Multi-source self-calibration: Unveiling the microJy population of compact radio sources⋆
1 Jodrell Bank Centre for Astrophysics/e-MERLIN, The University of Manchester, M13 9PL, UK
2 ASTRON, the Netherlands Institute for Radio Astronomy, Postbus 2, 7990 AA Dwingeloo, The Netherlands
3 Kapteyn Astronomical Institute, University of Groningen, 9747 AD Groningen, The Netherlands
4 Leiden Observatory, Leiden University, PO Box 9513, 2300 RA Leiden, The Netherlands
5 Astronomisches Institut, Ruhr-Universität Bochum, Universitätsstr. 150, 44801 Bochum, Germany
Received: 16 December 2015
Accepted: 18 January 2016
Context. Very long baseline interferometry (VLBI) data are extremely sensitive to the phase stability of the VLBI array. This is especially important when we reach μJy rms sensitivities. Calibration using standard phase-referencing techniques is often used to improve the phase stability of VLBI data, but the results are often not optimal. This is evident in blank fields that do not have in-beam calibrators.
Aims. We present a calibration algorithm termed multi-source self-calibration (MSSC) which can be used after standard phase referencing on wide-field VLBI observations. This is tested on a 1.6 GHz wide-field VLBI data set of the Hubble Deep Field North and the Hubble Flanking Fields.

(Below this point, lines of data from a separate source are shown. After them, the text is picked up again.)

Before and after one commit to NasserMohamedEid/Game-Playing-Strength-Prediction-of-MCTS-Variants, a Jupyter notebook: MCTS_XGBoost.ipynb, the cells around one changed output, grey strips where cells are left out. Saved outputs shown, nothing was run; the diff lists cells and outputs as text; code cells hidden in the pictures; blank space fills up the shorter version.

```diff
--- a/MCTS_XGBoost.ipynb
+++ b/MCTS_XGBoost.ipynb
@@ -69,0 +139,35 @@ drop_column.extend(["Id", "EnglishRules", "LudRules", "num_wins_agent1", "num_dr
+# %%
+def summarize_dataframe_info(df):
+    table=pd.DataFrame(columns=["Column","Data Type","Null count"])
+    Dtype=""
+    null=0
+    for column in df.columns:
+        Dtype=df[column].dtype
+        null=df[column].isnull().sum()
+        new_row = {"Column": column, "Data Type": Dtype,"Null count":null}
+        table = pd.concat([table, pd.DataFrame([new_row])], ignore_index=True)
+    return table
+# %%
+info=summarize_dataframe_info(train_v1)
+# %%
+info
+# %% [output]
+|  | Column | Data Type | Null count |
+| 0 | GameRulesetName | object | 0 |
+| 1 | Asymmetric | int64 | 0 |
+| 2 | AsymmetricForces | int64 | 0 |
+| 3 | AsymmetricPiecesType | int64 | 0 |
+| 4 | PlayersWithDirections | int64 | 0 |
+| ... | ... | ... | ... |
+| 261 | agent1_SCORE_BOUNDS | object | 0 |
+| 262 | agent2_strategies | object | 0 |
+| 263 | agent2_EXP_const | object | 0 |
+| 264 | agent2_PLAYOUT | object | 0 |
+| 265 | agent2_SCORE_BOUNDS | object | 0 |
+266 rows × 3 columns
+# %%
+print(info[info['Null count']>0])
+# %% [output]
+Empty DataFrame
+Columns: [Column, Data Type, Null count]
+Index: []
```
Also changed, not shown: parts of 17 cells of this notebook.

Methods. MSSC uses multiple target sources that are detected in the field via standard phase referencing techniques and modifies the visibilities so that each data set approximates to a point source. These are combined to increase the signal to noise and permit self-calibration. In principle, this should allow residual phase changes caused by the troposphere and ionosphere to be corrected. By means of faceting, the technique can also be used for direction-dependent calibration.
Results. Phase corrections, derived using MSSC, were applied to a wide-field VLBI data set of the HDF-N, which comprises of 699 phase centres. MSSC was found to perform considerably better than standard phase referencing and single source self-calibration. All detected sources exhibited dramatic improvements in dynamic range. Using MSSC, one source reached the detection threshold, taking the total detected sources to twenty. This means 60% of these sources can now be imaged with uniform weighting, compared to just 45% with standard phase referencing. In principle, this technique can be applied to any future VLBI observations.
Key words: techniques: interferometric / radio continuum: galaxies / instrumentation: interferometers
The Parseltongue code, which implements MSSC, has been released and made publicly available to the astronomical community (https://github.com/jradcliffe5/multi_self_cal).
© ESO, 2016